There are generally two types of trusts used in estate planning: revocable or “living” trusts and irrevocable trusts. For this column I will discuss the simpler version, the revocable, or “living” trust.
It its most simplistic form, a trust is a legal document that establishes legal title with one entity and beneficial title with another. In effect, trusts are a legal “creation” not too dissimilar from corporations. Let’s take the real estate conservation group “Trustees of the Reservation” for example. The title to its property (the Chesterfield Gorge) is in the name of the trust. There are certain trustees elected by the membership or appointed under the terms of the trust to manage the property. But do the trustees actually own the gorge themselves? Not really. There is another group that owns the beneficial interest. In this case, that is the dues-paying members of that conservation group. The trustees cannot do whatever they want with the property. There are restrictions under the trust, which exist to protect the beneficiaries.
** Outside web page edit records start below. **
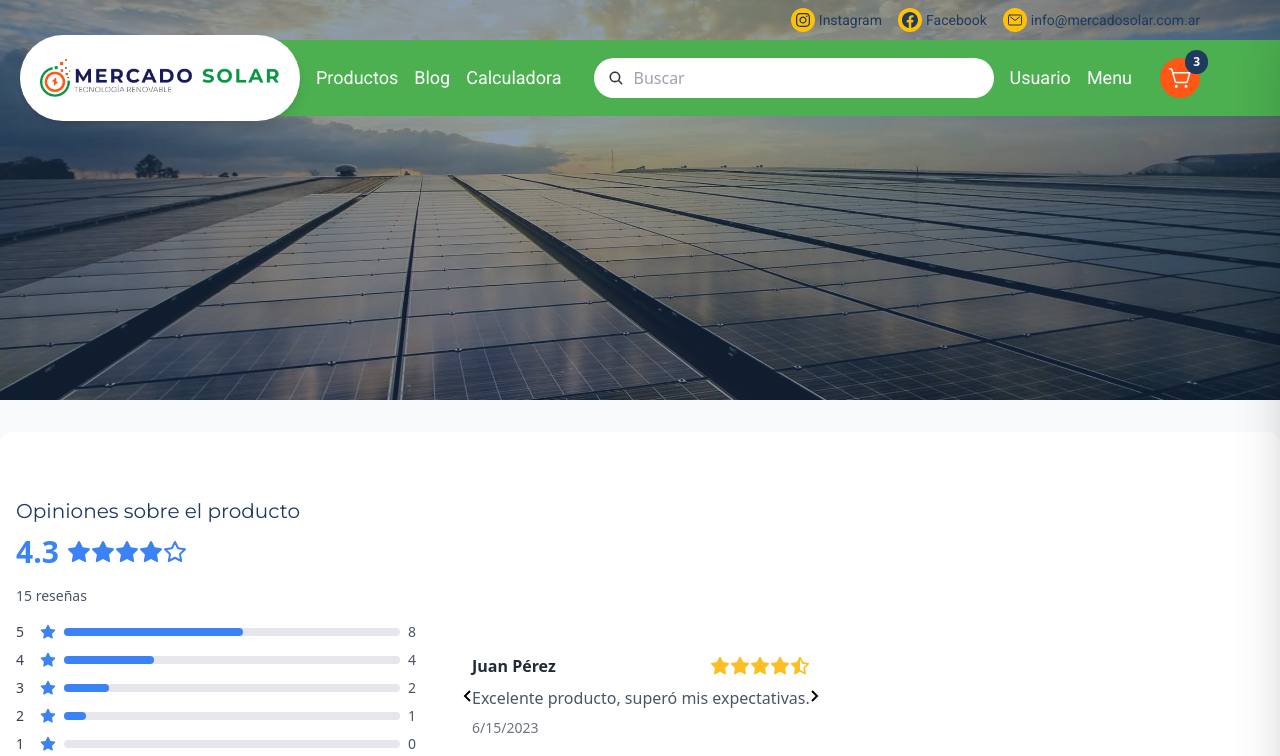
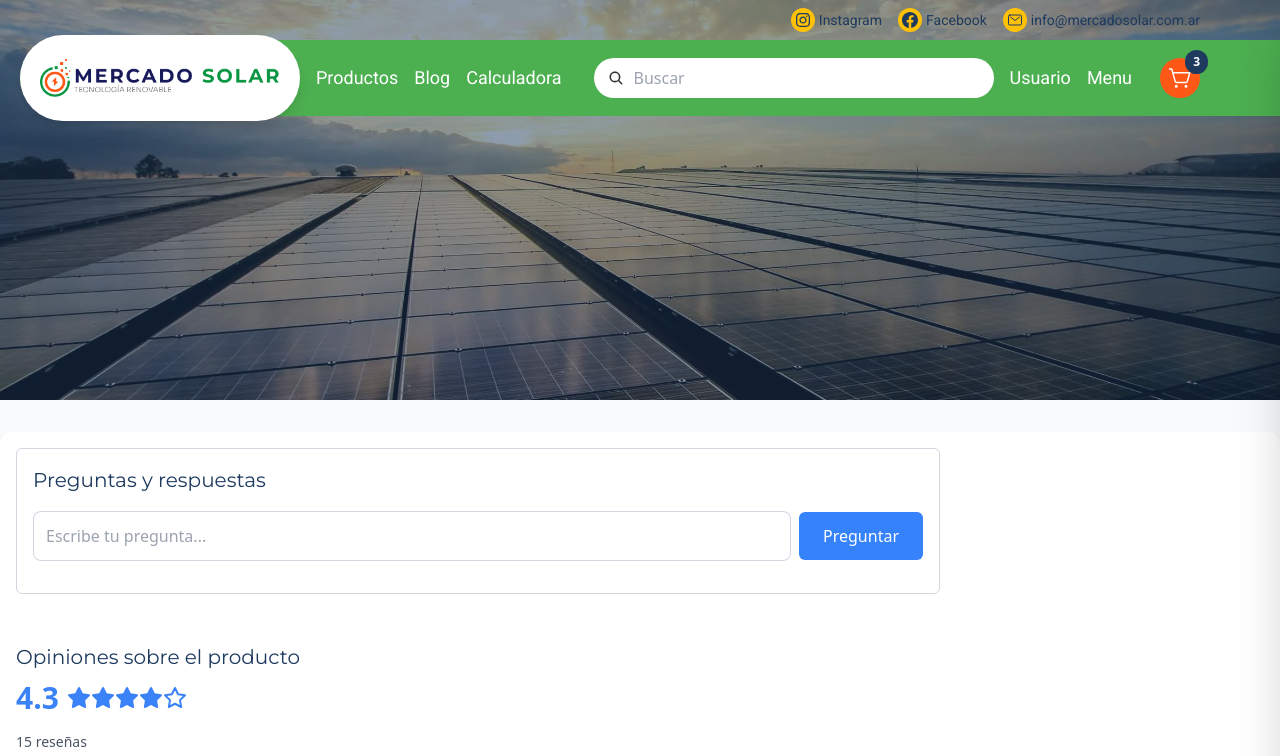
Before and after one commit to madezdev/app-ecommerce-fe, a Next.js app: page /product/panel-solar/1 in a window 1280 px wide. Shown: the top 756 px of the page. Built offline with nearby package versions, Linux system fonts and the light colour scheme.

Commit message:
Reestructurar la página del producto: reemplazar el componente de detalles, agregar preguntas y respuestas, y un nuevo componente de compra

```diff
--- a/src/app/(main page)/product/panel-solar/[slug]/page.tsx
+++ b/src/app/(main page)/product/panel-solar/[slug]/page.tsx
@@ -1,5 +1,7 @@
-import { DetailsProducts } from '@/components/product/detailsProducts'
+import { Detail } from '@/components/product/detail'
+import { PurchaseProducts } from '@/components/product/purchaseProducts'
 import { ProductReviews } from '@/components/product/produtRewiew'
+import { QuestionsAndAnswers } from '@/components/product/questionsAndAnswers'
 import UserReviewsSlider from '@/components/ui/user-reviews-slider/UserReviewsSlider'
 import { titleFont } from '@/config/fonts'
 import { initialData } from '@/dataBase/seedProduct'
@@ -69,20 +71,30 @@ export default async function ({ params }: { params: Params }) {
         </div>
       </header>
       <div className='container mx-auto p-4 shadow-md bg-nwhite rounded-xl my-8 '>
-        {/* Product */}
-        {product && <DetailsProducts detail={product} />}
-        <article className='flex gap-6 items-start justify-start mt-10'>
-          <div className='w-1/3'>
+        {/*Detail Product */}
+        <div className='flex gap-4 w-full'>
+          <section className=' flex flex-col gap-10 w-3/4'>
+            {product && <Detail product={product} />}
+            <article>
+              <QuestionsAndAnswers />
+            </article>
+            <article className='flex justify-between  w-full'>
+
               <ProductReviews
                 averageRating={reviewsData.averageRating}
                 totalReviews={reviewsData.totalReviews}
                 distribution={reviewsData.distribution}
               />
+
+              <UserReviewsSlider reviews={userReviewsData} />
+
+            </article>
+          </section>
+          {/* Purchase Product */}
+          <section className='w-1/4 static top-0'>
+            {product && <PurchaseProducts detail={product} />}
+          </section>
         </div>
-          <div className='self-end'>
-            <UserReviewsSlider reviews={userReviewsData} />
-          </div>
-        </article>
       </div>
     </div>
   )
--- a/src/components/product/detailsProducts.tsx
+++ b/src/components/product/purchaseProducts.tsx
@@ -7,26 +7,19 @@ import { formatPriceARS } from '@/constants/exchangeRate'
 import QuantitySelect from '../ui/quantity-select/quantitySelect'
 import Button from '../ui/button/button'
 import { MediosPagos } from '../ui/medios-pagos/mediosPagos'
-import { Detail } from './detail'
 import { useExchangeRate } from '@/hooks/useExchangeRate'
 
 interface Props {
   detail: Product
 }
 
-export const DetailsProducts = ({ detail }: Props) => {
+export const PurchaseProducts = ({ detail }: Props) => {
   const dolarBlue = useExchangeRate()
 
   const { title, price, iva, brand, stock } = detail
   return (
     <div className='flex h-auto gap-4 sticky top-40'>
-      {/* Sección izquierda con scroll */}
-      <section className='w-3/4  pr-4'>
-        <Detail product={detail} />
-      </section>
-
-      {/* Sección del carrito (sticky cuando llega arriba) */}
-      <section className='flex flex-col w-1/4 h-fit border border-sblue/20 rounded-lg p-4 '>
+      <section className='flex flex-col h-fit border border-sblue/20 rounded-lg p-4 '>
         <div className='self-end'>
           <FavoriteButton />
         </div>
@@ -45,7 +38,7 @@ export const DetailsProducts = ({ detail }: Props) => {
           </div>
           <div>
             <p className={`${paragraph.className} text-[16px] text-sblue/50 pb-2`}>Disponibles: <span>{stock}</span></p>
-            <QuantitySelect />
+            <QuantitySelect max={stock} />
           </div>
 
           {/* Botones alineados abajo */}
--- /dev/null
+++ b/src/components/product/questionsAndAnswers.tsx
@@ -0,0 +1,68 @@
+'use client'
+import React, { useState } from 'react'
+import Button from '../ui/button/button'
+import { titleFont } from '@/config/fonts'
+
+interface Question {
+  id: number;
+  text: string;
+}
+
+interface Answer {
+  [key: number]: string;
+}
+
+export const QuestionsAndAnswers = () => {
+  const [questions, setQuestions] = useState<Question[]>([])
+  const [questionInput, setQuestionInput] = useState('')
+  const [answers, setAnswers] = useState<Answer>({})
+
+  const handleAskQuestion = () => {
+    if (questionInput.trim() === '') {return}
+    const newQuestion: Question = { id: Date.now(), text: questionInput }
+    setQuestions([...questions, newQuestion])
+    setQuestionInput('')
+  }
+
+  const handleAnswer = (id: number, answerText: string) => {
+    setAnswers((prev) => ({ ...prev, [id]: answerText }))
+  }
+
+  return (
+    <div className='p-4 border border-sblue/20 rounded-md'>
+      <h2 className={`${titleFont.className} text-sblue text-[20px] pb-4`}>Preguntas y respuestas</h2>
+      <div className='mb-4 flex items-center gap-2'>
+        <input
+          type='text'
+          className='border border-sblue/20 active:border-sblue max-w-[840px] rounded-lg p-3 w-full'
+          value={questionInput}
+          onChange={(e) => setQuestionInput(e.target.value)}
+          placeholder='Escribe tu pregunta...'
+        />
+        <Button
+          variant='action'
+          onClick={handleAskQuestion}
+        >
+          Preguntar
+        </Button>
+      </div>
+      <div>
+        {questions.map((q) => (
+          <div key={q.id} className='border-b py-2'>
+            <p className='font-semibold'>{q.text}</p>
+            {answers[q.id] ? (
+              <p className='text-green-600'>{answers[q.id]}</p>
+            ) : (
+              <input
+                type='text'
+                className='border p-1 w-full'
+                placeholder='Responder...'
+                onBlur={(e) => handleAnswer(q.id, e.target.value)}
+              />
+            )}
+          </div>
+        ))}
+      </div>
+    </div>
+  )
+}
--- a/src/components/ui/user-reviews-slider/UserReviewsSlider.tsx
+++ b/src/components/ui/user-reviews-slider/UserReviewsSlider.tsx
@@ -45,7 +45,7 @@ export default function UserReviewsSlider ({ reviews }: UserReviewsSliderProps)
     const emptyStars = 5 - fullStars - (hasHalfStar ? 1 : 0)
 
     return (
-      <div className="p-4 bg-white w-[370px] ">
+      <div className="py-4 px-10 bg-white rounded-lg border border-sblue/20 mx-auto">
         <div className="flex items-center justify-between">
           <h3 className="font-semibold text-gray-800">{review.username}</h3>
           <div className="flex items-center">
@@ -83,7 +83,7 @@ export default function UserReviewsSlider ({ reviews }: UserReviewsSliderProps)
   }
 
   return (
-    <div className="relative flex flex-col justify-between items-center w-full max-w-[400px] mx-auto  ">
+    <div className="relative flex flex-col justify-between items-center w-[400px] self-end  ">
       <AnimatePresence mode="wait">
         <motion.div
           key={reviews[index].id}
```
Lines whose indentation alone changed are shown as unchanged.
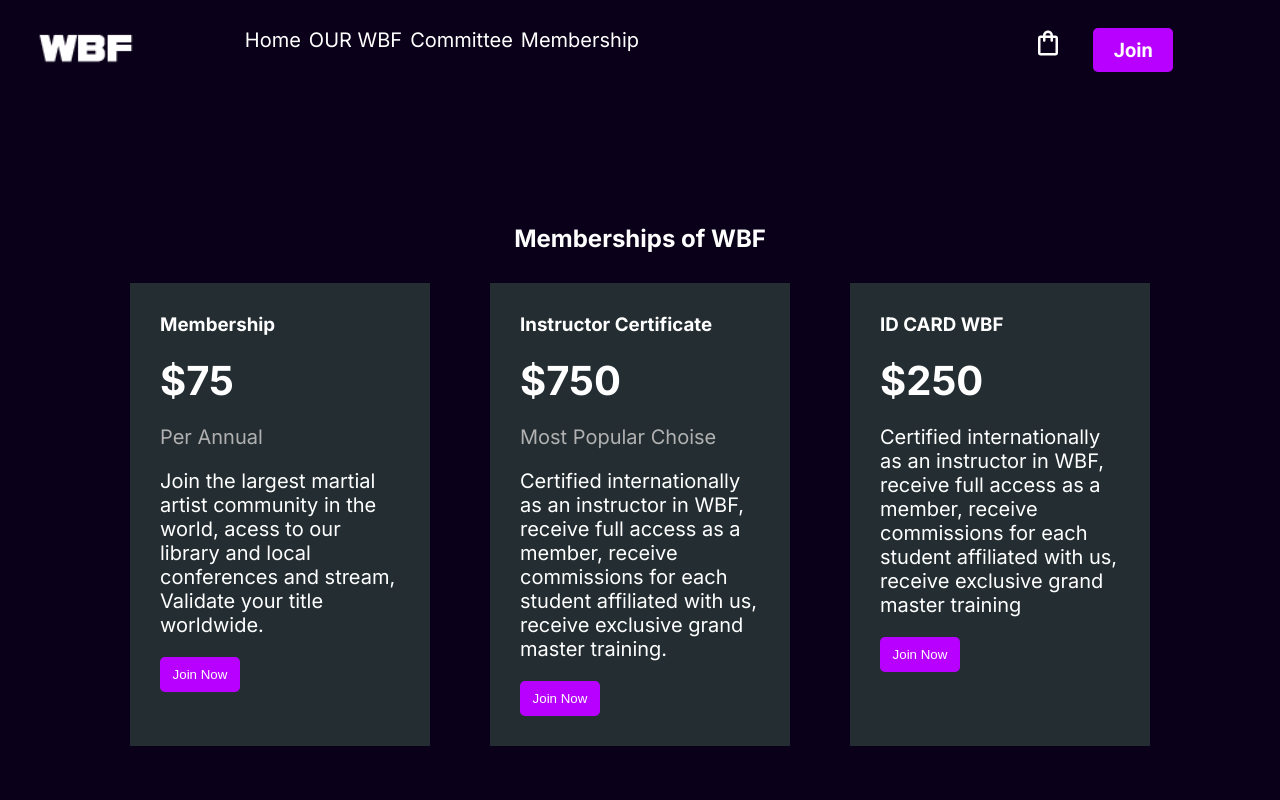
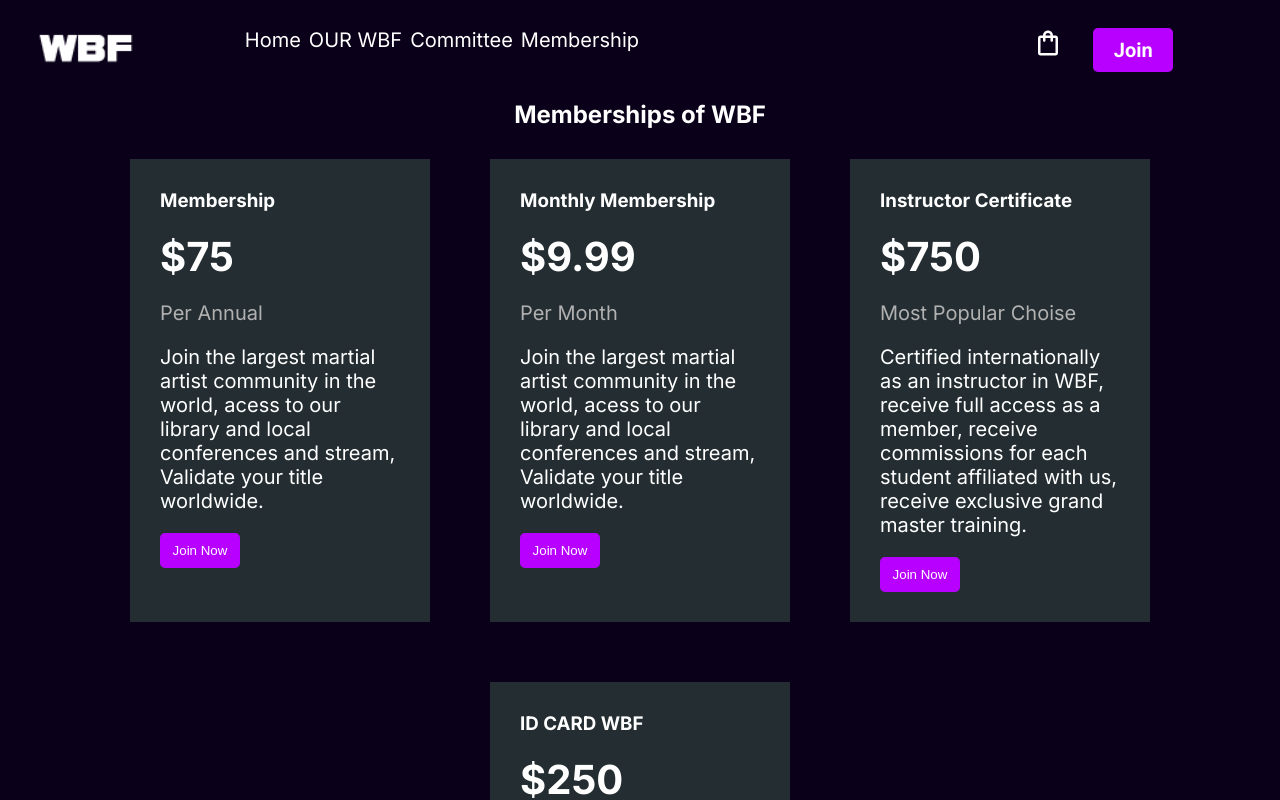
Before and after one commit to FerZva/world-bushido-federation-landingpage, a Next.js app: page /memberships in a window 1280 px wide. Shown: the top 800 px of the page. Built offline with nearby package versions, Linux system fonts and the light colour scheme.

Commit message:
adding a new suscription  product

```diff
--- a/src/app/memberships/page.js
+++ b/src/app/memberships/page.js
@@ -81,6 +81,36 @@ function memberships() {
                       productPrice: "77.94",
                       description: "Join the largest martial artist community in the world, acess to our library and local conferences and stream, Validate your title worldwide.",
                       redirecto: "https://buy.stripe.com/bIY8x1edyflP8fK5kw"
+                    },
+                  }}
+                >
+                  <button>Join Now</button>
+                </Link>
+            </div>
+
+              <div className="container_membershippage-container_products-container_card-container_card">
+                <h3 className="container_membershippage-container_products-container_card-container_card_title">
+                  Monthly Membership
+                </h3>
+                <h3 className="container_membershippage-container_products-container_card-container_card_price">
+                  $9.99
+                </h3>
+                <p className="container_membershippage-container_products-container_card-container_card_label">
+                  Per Month
+                </p>
+
+                <p className="container_membershippage-container_products-container_card-container_card_description">
+                  Join the largest martial artist community in the world, acess to our library and local conferences and stream, Validate your title worldwide.
+                </p>
+
+                <Link
+                  href={{
+                    pathname: "/cart",
+                    query: {
+                      productName: "Monthly Membership",
+                      productPrice: "10.38",
+                      description: "Join the largest martial artist community in the world, acess to our library and local conferences and stream, Validate your title worldwide.",
+                      redirecto: "https://buy.stripe.com/dR68x13yUa1v9jOdRl"
                     },
                   }}
                 >
```
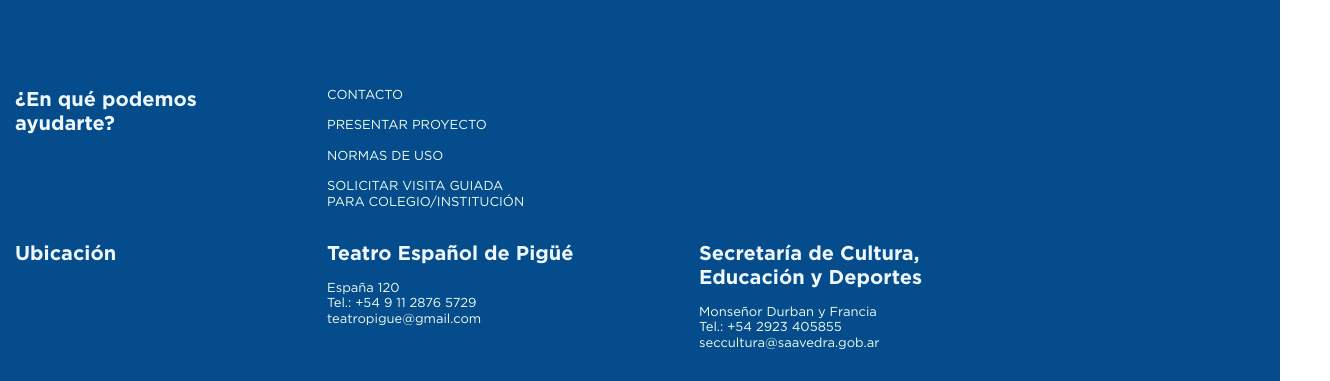
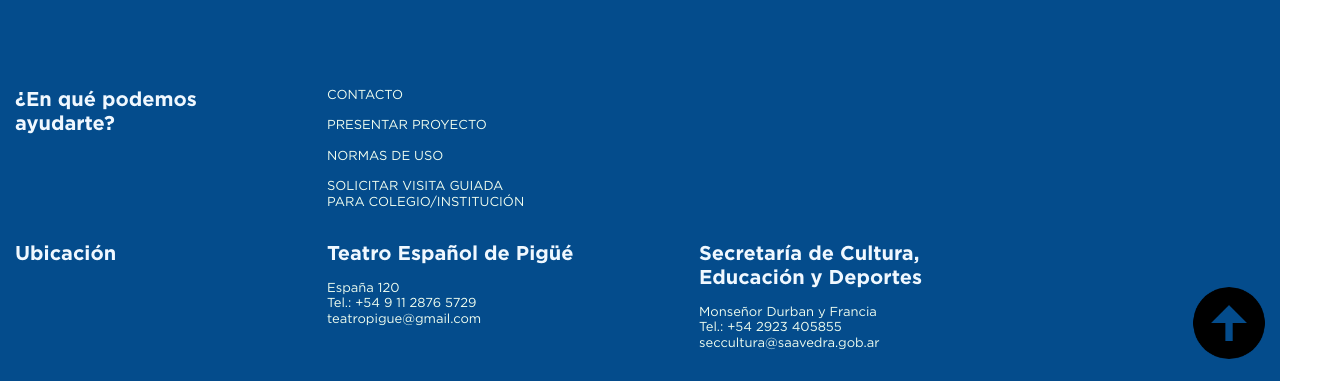
Before and after one commit to iAlberstein/FronEnd, a website: page index.html in a window 1280 px wide. Shown: the part 1695-2076 px from the top of the page, 1330 px wide, since content can reach past the window. Drawn offline with Linux system fonts and the light colour scheme.

Commit message:
[FEAT] Se crea boton en el footer para direccionar al header

```diff
--- a/index.html
+++ b/index.html
@@ -199,6 +199,11 @@
                     </ul>
                 </span>
             </span>
+            <span class="go_top">
+                <a href="#top">
+                    <img src="./icons/bxs-up-arrow-circle.png" alt="Flecha apuntando para arriba">
+                </a>
+            </span>
         </div>
     </footer>
 <script src="./js/bootstrap.bundle.min.js"></script>
--- a/scss/style.scss
+++ b/scss/style.scss
@@ -530,6 +530,7 @@
 
 footer {
     width: 100%;
+    position: relative;
 
     .zocalo {
         width: 100%;
@@ -602,6 +603,19 @@
             }
         }
     }
+
+    .sector_ayudas {
+        .go_top {
+            position: absolute;
+            right: -50px;
+            bottom: 15px;
+
+            img {
+                width: 60%;
+            }
+        }
+    }
+
 }
 
 
```
Also changed, not shown: css/style.css, icons/bxs-up-arrow-circle.png (added), 1 other file.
A revocable trust is one that the grantor (the person establishing it) can revoke provided they are competent to revoke. These were very popular several years ago because a) you can revoke them if you change your mind and b) you could place your house and other assets into the trust and have them pass directly to your children upon your death. Trusts, in essence, avoided the delay, red tape and cost of probating (processing your will) in court. It also avoids attorneys’ fees for that process and keeps your affairs private and out of the public domain. They can still be effective for these purposes.
Their utility, however, has, in my opinion, diminished. Why? Because if you are admitted to a nursing home, a revocable trust does not protect your assets. Why not? Because Medicaid says…if you can revoke it, then you must do so and then use the funds to pay for your care.
Perhaps equally important, in a nursing home husband/wife situation, the spouse in the community gets to keep the house. That is not true if the house is in a revocable trust. At that point the house would have to come out of the trust or the couple would not be eligible for Medicaid. I “fixed” one such situation recently by deeding out of the trust to the individual in the community (the husband). In this case the husband and wife were both trustees. Fortunately the document allowed one trustee to act alone, because the other one had dementia. I had to put on record a certification from the doctor that the spouse with dementia could not act as trustee. Who paid for all this legal work? The client, who wondered why they put the house in a trust in the first place. They were told by their attorney that the trust protected the house. Not so.
Revocable trusts can be useful in certain situations. You need to identify trustees — who get what income during the life of the creators and upon their death. Who are the identified successor trustees if the primary trustees die or become incapacitated?
In many ways a revocable trust is like a Will except that it is a document that may be put into usage while you are alive (hence the name “living trust”) and may be used after death (as the document which directs the balance of your estate to your heirs/loved ones). I would caution you, however, not to take trusts lightly. I have seen too many cases where a general practitioner attorney caused more problems than he or she solved by using a revocable trust. For many people their house is their biggest asset. That is why you should be cautious if you are going to consider placing your house in a trust.